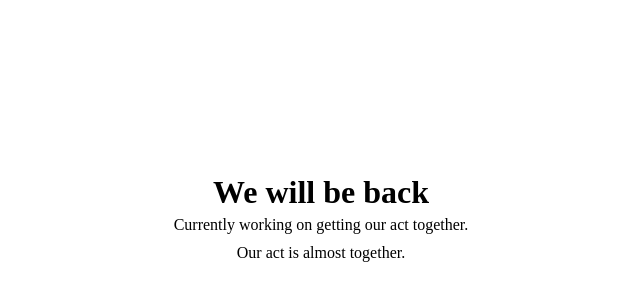
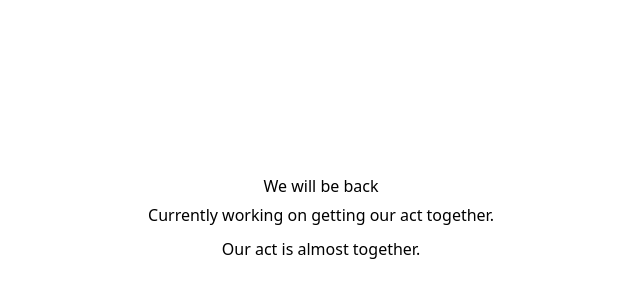
Before and after one commit to LunarShadow/overcomewithchrist, a Next.js app: page / in a window 1280 px wide. Shown: the part 180-480 px from the top of the page, without its empty margins (319-959 px from the left). Built offline with nearby package versions, Linux system fonts and the light colour scheme.

Commit message:
css updates

```diff
--- /dev/null
+++ b/postcss.config.js
@@ -0,0 +1,6 @@
+module.exports = {
+  plugins: {
+    tailwindcss: {},
+    autoprefixer: {},
+  },
+}
--- a/src/styles/globals.css
+++ b/src/styles/globals.css
@@ -1,83 +1,6 @@
-:root {
-  --max-width: 1100px;
-  --border-radius: 12px;
-  --font-mono: ui-monospace, Menlo, Monaco, 'Cascadia Mono', 'Segoe UI Mono',
-    'Roboto Mono', 'Oxygen Mono', 'Ubuntu Monospace', 'Source Code Pro',
-    'Fira Mono', 'Droid Sans Mono', 'Courier New', monospace;
-
-  --foreground-rgb: 0, 0, 0;
-  --background-start-rgb: 214, 219, 220;
-  --background-end-rgb: 255, 255, 255;
-
-  --primary-glow: conic-gradient(
-    from 180deg at 50% 50%,
-    #16abff33 0deg,
-    #0885ff33 55deg,
-    #54d6ff33 120deg,
-    #0071ff33 160deg,
-    transparent 360deg
-  );
-  --secondary-glow: radial-gradient(
-    rgba(255, 255, 255, 1),
-    rgba(255, 255, 255, 0)
-  );
-
-  --tile-start-rgb: 239, 245, 249;
-  --tile-end-rgb: 228, 232, 233;
-  --tile-border: conic-gradient(
-    #00000080,
-    #00000040,
-    #00000030,
-    #00000020,
-    #00000010,
-    #00000010,
-    #00000080
-  );
-
-  --callout-rgb: 238, 240, 241;
-  --callout-border-rgb: 172, 175, 176;
-  --card-rgb: 180, 185, 188;
-  --card-border-rgb: 131, 134, 135;
-}
-
-@media (prefers-color-scheme: dark) {
-  :root {
-    --foreground-rgb: 255, 255, 255;
-    --background-start-rgb: 0, 0, 0;
-    --background-end-rgb: 0, 0, 0;
-
-    --primary-glow: radial-gradient(rgba(1, 65, 255, 0.4), rgba(1, 65, 255, 0));
-    --secondary-glow: linear-gradient(
-      to bottom right,
-      rgba(1, 65, 255, 0),
-      rgba(1, 65, 255, 0),
-      rgba(1, 65, 255, 0.3)
-    );
-
-    --tile-start-rgb: 2, 13, 46;
-    --tile-end-rgb: 2, 5, 19;
-    --tile-border: conic-gradient(
-      #ffffff80,
-      #ffffff40,
-      #ffffff30,
-      #ffffff20,
-      #ffffff10,
-      #ffffff10,
-      #ffffff80
-    );
-
-    --callout-rgb: 20, 20, 20;
-    --callout-border-rgb: 108, 108, 108;
-    --card-rgb: 100, 100, 100;
-    --card-border-rgb: 200, 200, 200;
-  }
-}
-
-* {
-  box-sizing: border-box;
-  padding: 0;
-  margin: 0;
-}
+@tailwind base;
+@tailwind components;
+@tailwind utilities;
 
 html,
 body {
@@ -89,3 +12,7 @@ body {
 p {
     margin: 5px;
 }
+
+@media only screen and ( min-width: 600px ){
+
+}
--- /dev/null
+++ b/tailwind.config.js
@@ -0,0 +1,22 @@
+const colors = require('tailwindcss/colors')
+module.exports = {
+  content: [
+    "./src/**/*.{js,ts,jsx,tsx}"
+  ],
+  theme: {
+    colors: {
+      primary: '#FFB284',
+      secondary: colors.white,
+
+      success: colors.emerald[800],
+      warning: colors.amber[600],
+      danger: colors.red[800],
+      info: colors.sky[600],
+
+      pastelOrange: '#FFF8F2'
+    },
+    fontFamily: {},
+    extend: {}
+  },
+  plugins: []
+}
```
Also changed, not shown: package.json (+5 -2 lines), tailwind.config.cjs (deleted, +0 -31 lines), 1 other file (tests, documents, lock files or other folders).
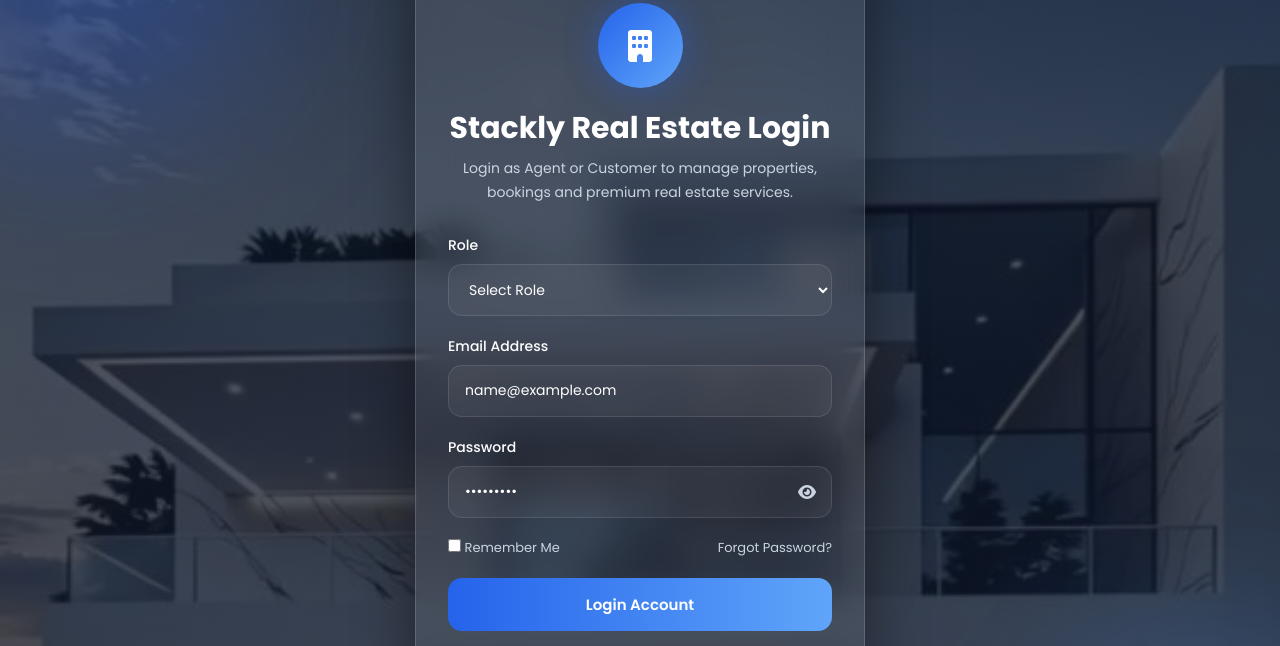
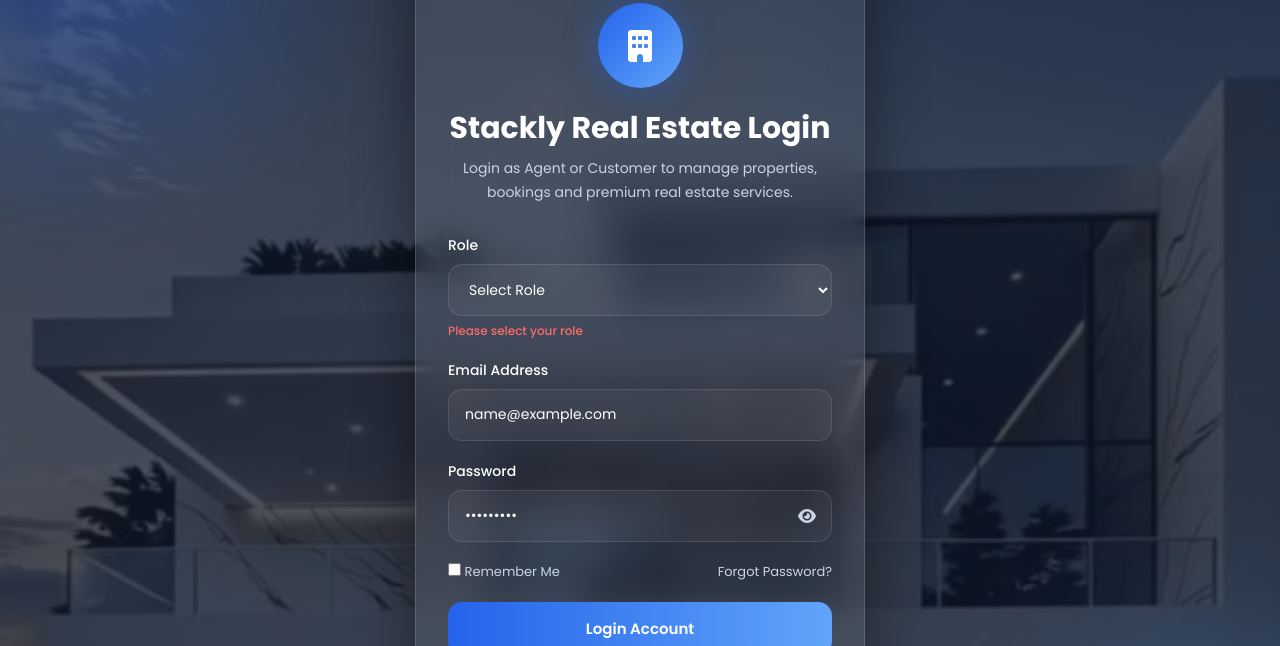
Before and after one commit to Abinayasenguttuvan/real, a plain HTML site: page login.html in a window 1280 px wide. Both pictures are taken after typing "name@example.com", "Sample123" into the empty fields and a click on the button "Login Account". Shown: the part 148-794 px from the top of the page. Drawn offline with Linux system fonts and the light colour scheme.

Commit message:
Add files via upload

```diff
--- a/login.html
+++ b/login.html
@@ -417,6 +417,8 @@ font-size:12px;
 
 color:#ff6b6b;
 
+font-weight:500;
+
 }
 
 /* =========================
@@ -709,6 +711,12 @@ Customer
 
 </select>
 
+<p id="roleError" class="re-error">
+
+Please select your role
+
+</p>
+
 </div>
 
 <!-- EMAIL -->
@@ -885,6 +893,9 @@ document.getElementById("rePassword").value.trim();
 
 /* ERRORS */
 
+const roleError =
+document.getElementById("roleError");
+
 const emailError =
 document.getElementById("emailError");
 
@@ -892,6 +903,8 @@ const passError =
 document.getElementById("passError");
 
 /* RESET */
+
+roleError.style.display = "none";
 
 emailError.style.display = "none";
 
@@ -903,9 +916,9 @@ let valid = true;
 
 if(role === ""){
 
+roleError.style.display = "block";
+
 valid = false;
-
-alert("Please select role");
 
 }
 
```
Also changed, not shown: register.html (+1 -1 lines).
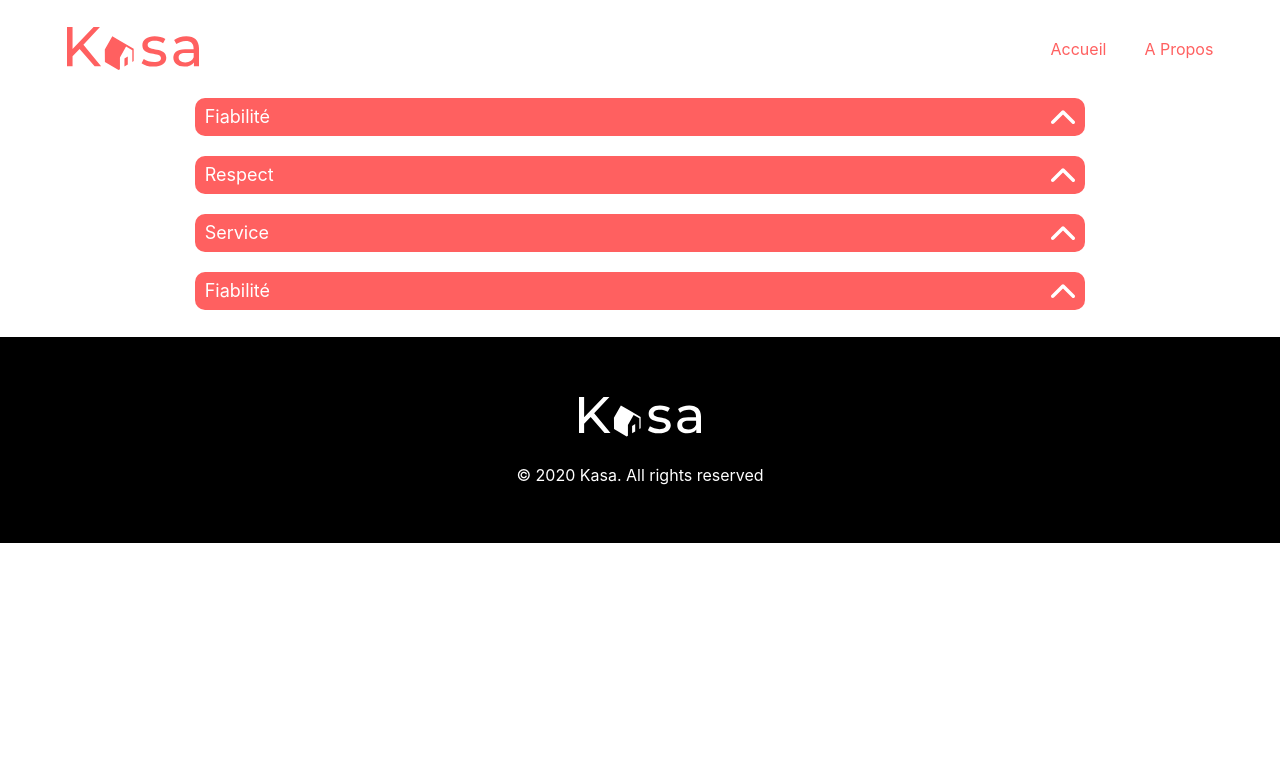
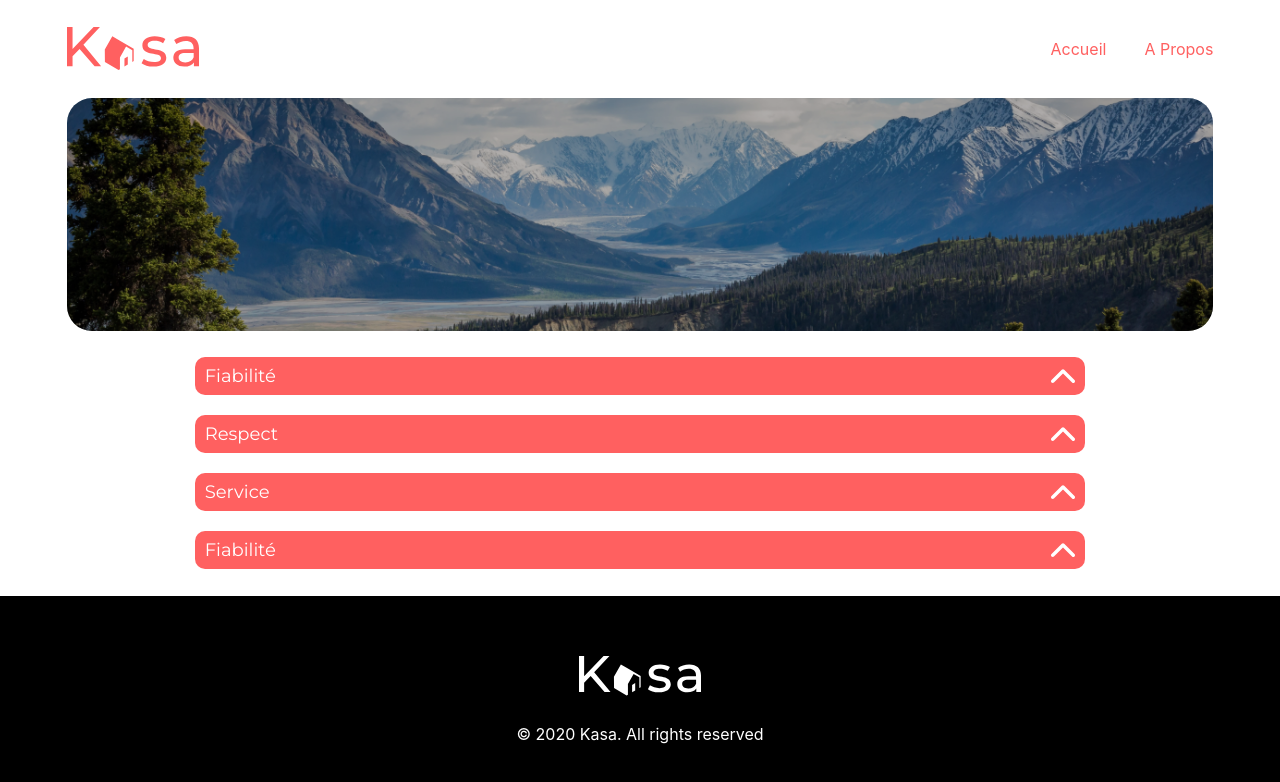
Before and after one commit to guillaumedebas/kasa, a React (Create React App) app: page /a-propos in a window 1280 px wide. Shown: the top 782 px of the page. Built offline with nearby package versions, Linux system fonts and the light colour scheme.

Commit message:
routing basis

```diff
--- /dev/null
+++ b/src/Pages/APropos/APropos.jsx
@@ -0,0 +1,16 @@
+import image from '../../assets/banner-a-propos-image.png'
+import Banner from '../../components/Banner'
+import DropdownAPropos from '../../components/DropdownAPropos'
+
+
+function Apropos() {
+    return (
+      <main>
+        <Banner image={image} slogan={''}/>
+        <DropdownAPropos />
+
+      </main>
+    )
+  }
+
+  export default Apropos
--- /dev/null
+++ b/src/Pages/Accueil/Accueil.jsx
@@ -0,0 +1,15 @@
+import image from '../../assets/banner-accueil-image.jpeg'
+import Banner from '../../components/Banner'
+import RentalList from '../../components/RentalList'
+
+function Accueil() {
+    return (
+      <main>
+        <Banner image={image} slogan={'Chez vous, partout et ailleurs'}/>
+        <RentalList />
+
+      </main>
+    )
+  }
+
+  export default Accueil
--- a/src/components/APropos.js
+++ b/src/components/DropdownAPropos.js
@@ -2,7 +2,7 @@ import "../styles/APropos.scss"
 import Dropdown from "./Dropdown"
 import { AProposData } from "../datas/AProposData"
 
-function APropos() {
+function DropdownAPropos() {
   return (
     <section className="a-propos">
       <Dropdown
@@ -29,4 +29,4 @@ function APropos() {
   )
 }
 
-export default APropos
+export default DropdownAPropos
--- /dev/null
+++ b/src/components/RentalItem.js
@@ -0,0 +1,12 @@
+import "../styles/RentalItem.scss"
+
+function RentalItem({ title, cover }) {
+  return (
+    <li className="rental">
+      <p className="rental__title">{title}</p>{" "}
+      <img className="rental__background" src={cover} alt={title} />
+    </li>
+  )
+}
+
+export default RentalItem
--- /dev/null
+++ b/src/components/RentalList.js
@@ -0,0 +1,15 @@
+import "../styles/RentalList.scss"
+import { LogementList } from "../datas/LogementList"
+import RentalItem from "./RentalItem"
+
+function RentalList() {
+  return (
+    <ul key="RentalList" className="rental-list">
+      {LogementList.map(({ id, title, cover }) => (
+        <RentalItem key={id} title={title} cover={cover} />
+      ))}
+    </ul>
+  )
+}
+
+export default RentalList
--- a/src/index.js
+++ b/src/index.js
@@ -2,10 +2,10 @@ import React from "react"
 import ReactDOM from "react-dom/client"
 import "./styles/index.scss"
 import { BrowserRouter as Router, Routes, Route } from "react-router-dom"
-import App from "./components/App"
-import APropos from "./components/APropos"
 import Header from "./components/header"
 import Footer from "./components/Footer"
+import Accueil from "./Pages/Accueil/Accueil"
+import APropos from "./Pages/APropos/APropos"
 
 const root = ReactDOM.createRoot(document.getElementById("root"))
 root.render(
@@ -13,7 +13,7 @@ root.render(
     <Router>
       <Header />
       <Routes>
-        <Route path="/" element={<App />} />
+        <Route path="/" element={<Accueil />} />
         <Route path="/a-propos" element={<APropos />} />
       </Routes>
       <Footer />
--- a/src/styles/LocationItem.scss
+++ b/src/styles/RentalItem.scss
@@ -1,9 +1,9 @@
-.location {
+.rental {
     aspect-ratio: 1/1;
     border-radius: 10px;
     display: flex;
     align-items: flex-end;
-    padding: clamp(0px,  1.042vw , 20px);
+    padding: clamp(0px, 1.042vw, 20px);
     box-sizing: border-box;
     position: relative;
     overflow: hidden;
--- a/src/styles/LocationList.scss
+++ b/src/styles/RentalList.scss
@@ -1,4 +1,4 @@
-.location-list {
+.rental-list {
     display: grid;
     grid-template-columns: 1fr 1fr 1fr;
     grid-column-gap: clamp(0px, 3.125vw, 60px);
--- a/src/styles/index.scss
+++ b/src/styles/index.scss
@@ -19,7 +19,12 @@ code {
   padding-top: clamp(0px, 2.083vw, 40px);
 }
 
-.header, .banner, .location-list, .rental-sheet, .carousel, .a-propos {
+.header,
+.banner,
+.rental-list,
+.rental-sheet,
+.carousel,
+.a-propos {
   margin-right: clamp(0px, 5.208vw, 100px);
   margin-left: clamp(0px, 5.208vw, 100px);
   margin-bottom: clamp(0px, 2.083vw, 40px);
```
Also changed, not shown: src/components/LocationItem.js (deleted, +0 -11 lines), src/components/LocationList.js (deleted, +0 -23 lines), src/components/Main.js (+7 -7 lines), 1 other file (tests, documents, lock files or other folders).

- _Action item_
List every line above that contains the word "clamp".

- _Task response_
-    padding: clamp(0px,  1.042vw , 20px);
+    padding: clamp(0px, 1.042vw, 20px);
     grid-column-gap: clamp(0px, 3.125vw, 60px);
   padding-top: clamp(0px, 2.083vw, 40px);
   margin-right: clamp(0px, 5.208vw, 100px);
   margin-left: clamp(0px, 5.208vw, 100px);
   margin-bottom: clamp(0px, 2.083vw, 40px);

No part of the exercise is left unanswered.